Given data -

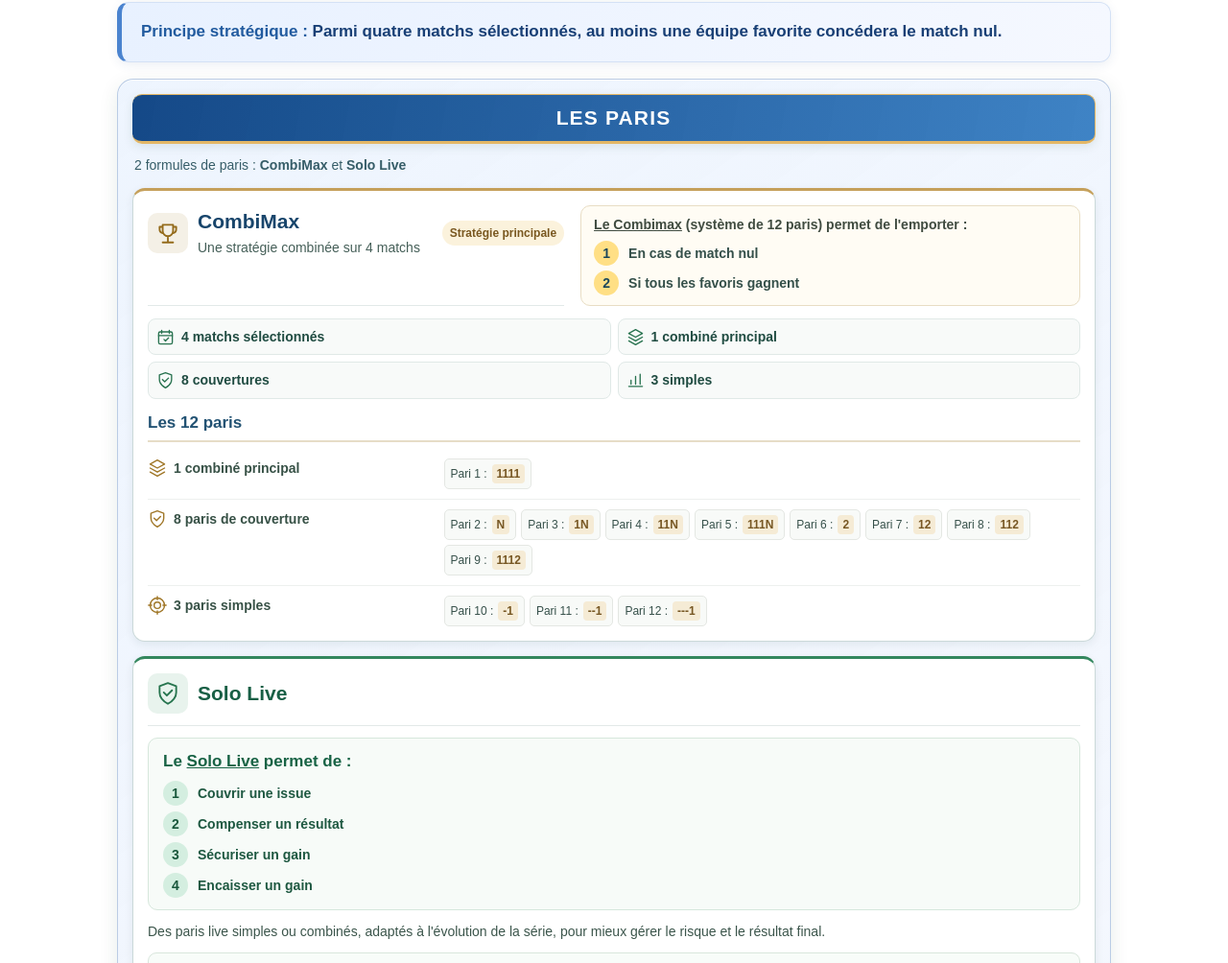
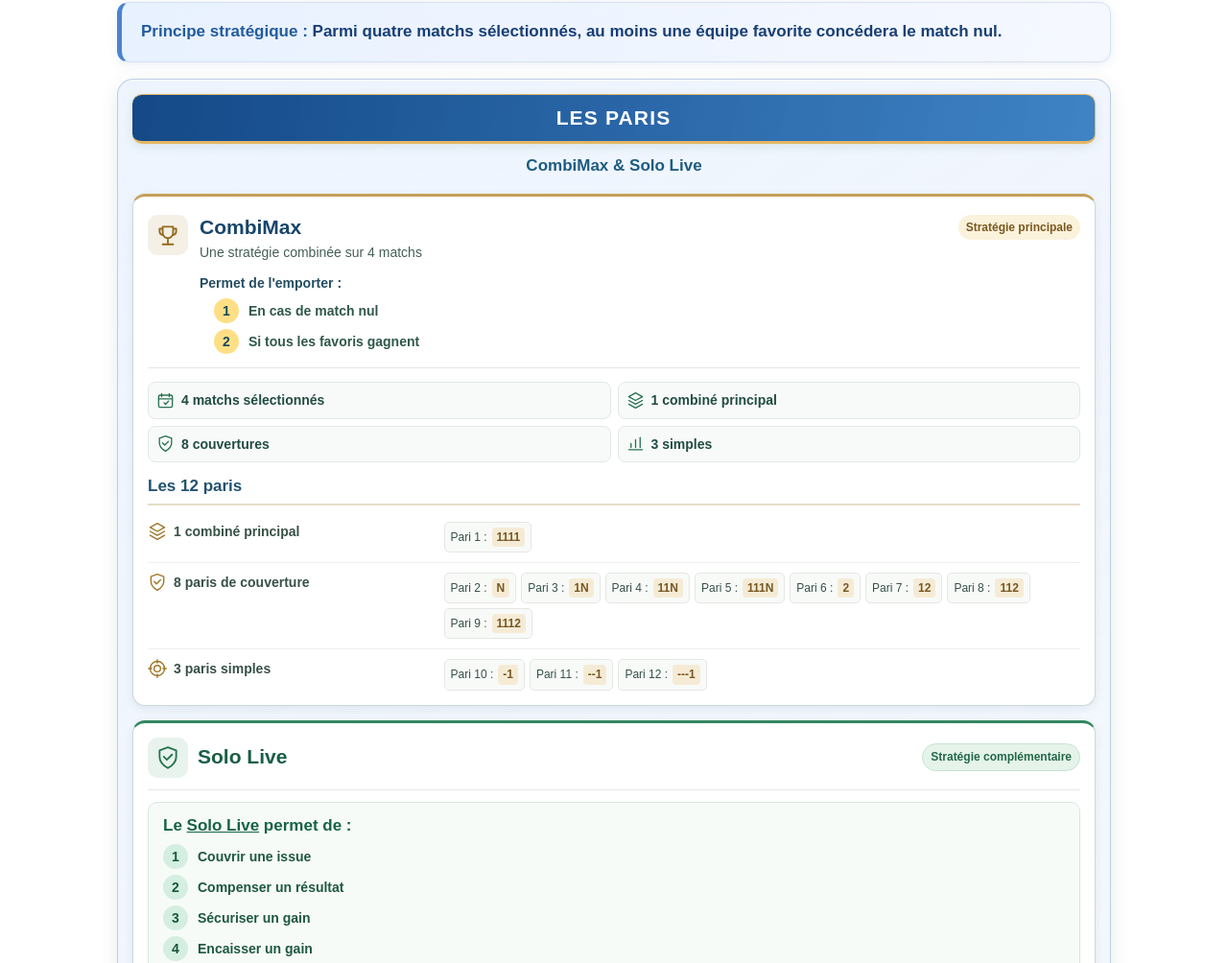
Before and after one commit to gbf42680-cell/greenballfoot-preview, a plain HTML site: page index.html in a window 1280 px wide. Shown: the part 872-1876 px from the top of the page at 96% size. Drawn offline with Linux system fonts and the light colour scheme.

Commit message:
Aperçu V42 : présentation CombiMax et Stratégie complémentaire Solo Live

```diff
--- a/index.html
+++ b/index.html
@@ -1926,6 +1926,65 @@
   }
   #gbf-methode .gbf-bets-solo-summary {padding:10px 12px;}
 }
+
+/* V42 — Titres, scénarios et étiquettes harmonisés dans la carte Les paris. */
+#gbf-methode .method-column--bets .gbf-paris-formules-summary {
+  margin:9px 0 17px;
+  text-align:center;
+  color:#1c5c81;
+  font-size:var(--gbf-fs-sub);
+  line-height:1.35;
+  font-weight:800;
+}
+#gbf-methode .method-column--bets .gbf-combimax-head-row {
+  display:block;
+  margin-bottom:14px;
+}
+#gbf-methode .method-column--bets .gbf-combimax-head-row > .gbf-text-card-header {
+  display:flex;
+  align-items:flex-start;
+  flex-wrap:nowrap;
+  gap:12px;
+  height:auto;
+  padding:4px 0 14px;
+}
+#gbf-methode .method-column--bets .gbf-combimax-head-row .gbf-text-card-header-main {
+  min-width:0;
+  flex:1 1 auto;
+}
+#gbf-methode .method-column--bets .gbf-bets-combi-scenarios {
+  display:block;
+  margin:12px 0 0;
+  padding:0;
+  border:0;
+  background:none;
+}
+#gbf-methode .method-column--bets .gbf-bets-combi-scenarios .gbf-combimax-result-label {
+  margin:0 0 6px;
+  color:#244d61;
+  font-size:var(--gbf-fs-body);
+  font-weight:800;
+  line-height:1.4;
+}
+#gbf-methode .method-column--bets .gbf-bets-combi-scenarios .gbf-combimax-cas {
+  margin:6px 0 0 15px;
+  color:#30574c;
+  font-weight:700;
+}
+#gbf-methode .gbf-text-card--solo .gbf-text-card-tag--solo {
+  color:#246848;
+  background:#e5f3e9;
+  border:1px solid #c6e4d1;
+}
+@media(max-width:740px) {
+  #gbf-methode .method-column--bets .gbf-combimax-head-row > .gbf-text-card-header {
+    flex-wrap:wrap;
+  }
+  #gbf-methode .method-column--bets .gbf-combimax-head-row .gbf-text-card-tag,
+  #gbf-methode .gbf-text-card--solo .gbf-text-card-tag--solo {
+    margin-left:52px;
+  }
+}
 </style>
 <!-- GreenBallFoot Methode : aperçu GitHub Pages, publication depuis main/root, 2026-11-09 -->
 </head>
@@ -1975,7 +2034,7 @@
 </aside>
 <div class="method-column method-column--bets" aria-labelledby="gbf-bets-title">
     <h2 id="gbf-bets-title">LES PARIS</h2>
-    <p class="gbf-paris-formules-summary">2 formules de paris : <strong>CombiMax</strong> et <strong>Solo Live</strong></p>
+    <p class="gbf-paris-formules-summary"><strong>CombiMax</strong> &amp; <strong>Solo Live</strong></p>
     <div class="gbf-text-cards" aria-label="Présentations textuelles CombiMax et Solo Live">
       <svg class="gbf-txt-sprite" xmlns="http://www.w3.org/2000/svg" aria-hidden="true" focusable="false">
   <symbol id="gbf-icon-trophy" viewBox="0 0 24 24"><path d="M7 4h10v6a5 5 0 0 1-10 0V4Zm0 2H4v2a4 4 0 0 0 3 4m10-6h3v2a4 4 0 0 1-3 4M12 15v5m-5 1h10"/></symbol>
@@ -1995,14 +2054,14 @@
             <div class="gbf-text-card-header-main">
               <h3 id="gbf-text-combimax-title">CombiMax</h3>
               <p>Une stratégie combinée sur 4 matchs</p>
+              <section class="gbf-bets-combi-scenarios" aria-label="Les deux scénarios CombiMax">
+                <p class="gbf-combimax-result-label">Permet de l'emporter :</p>
+                <div class="gbf-combimax-cas"><span class="gbf-combimax-num">1</span><span>En cas de match nul</span></div>
+                <div class="gbf-combimax-cas"><span class="gbf-combimax-num">2</span><span>Si tous les favoris gagnent</span></div>
+              </section>
             </div>
             <span class="gbf-text-card-tag">Stratégie principale</span>
           </header>
-          <section class="gbf-bets-combi-scenarios" aria-label="Les deux scénarios CombiMax">
-            <p class="gbf-combimax-title"><u>Le Combimax</u> (système de 12 paris) permet de l'emporter :</p>
-    <div class="gbf-combimax-cas"><span class="gbf-combimax-num">1</span><span class="">En cas de match nul</span></div>
-    <div class="gbf-combimax-cas"><span class="gbf-combimax-num">2</span><span>Si tous les favoris gagnent</span></div>
-          </section>
         </div>
         <div class="gbf-txt-stats" aria-label="Composition du CombiMax">
           <div class="gbf-txt-stat"><svg class="gbf-txt-icon" aria-hidden="true" focusable="false"><use href="#gbf-icon-calendar"></use></svg><span>4 matchs sélectionnés</span></div>
@@ -2029,6 +2088,7 @@
           <span class="gbf-text-card-emblem"><svg class="gbf-txt-icon" aria-hidden="true" focusable="false"><use href="#gbf-icon-shield"></use></svg></span>
           <!-- Titre officiel de la carte : Solo Live (sans « Stratégie »). -->
           <div class="gbf-text-card-header-main"><h3 id="gbf-text-solo-title">Solo Live</h3></div>
+          <span class="gbf-text-card-tag gbf-text-card-tag--solo">Stratégie complémentaire</span>
         </header>
         <section class="gbf-bets-solo-summary" aria-label="Les quatre objectifs du Solo Live">
           <p class="gbf-solo-live-note">
```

Your objective - For the listing above, identify each line bearing "color".

Solution to this problem -
+  color:#1c5c81;
+  color:#244d61;
+  color:#30574c;
+  color:#246848;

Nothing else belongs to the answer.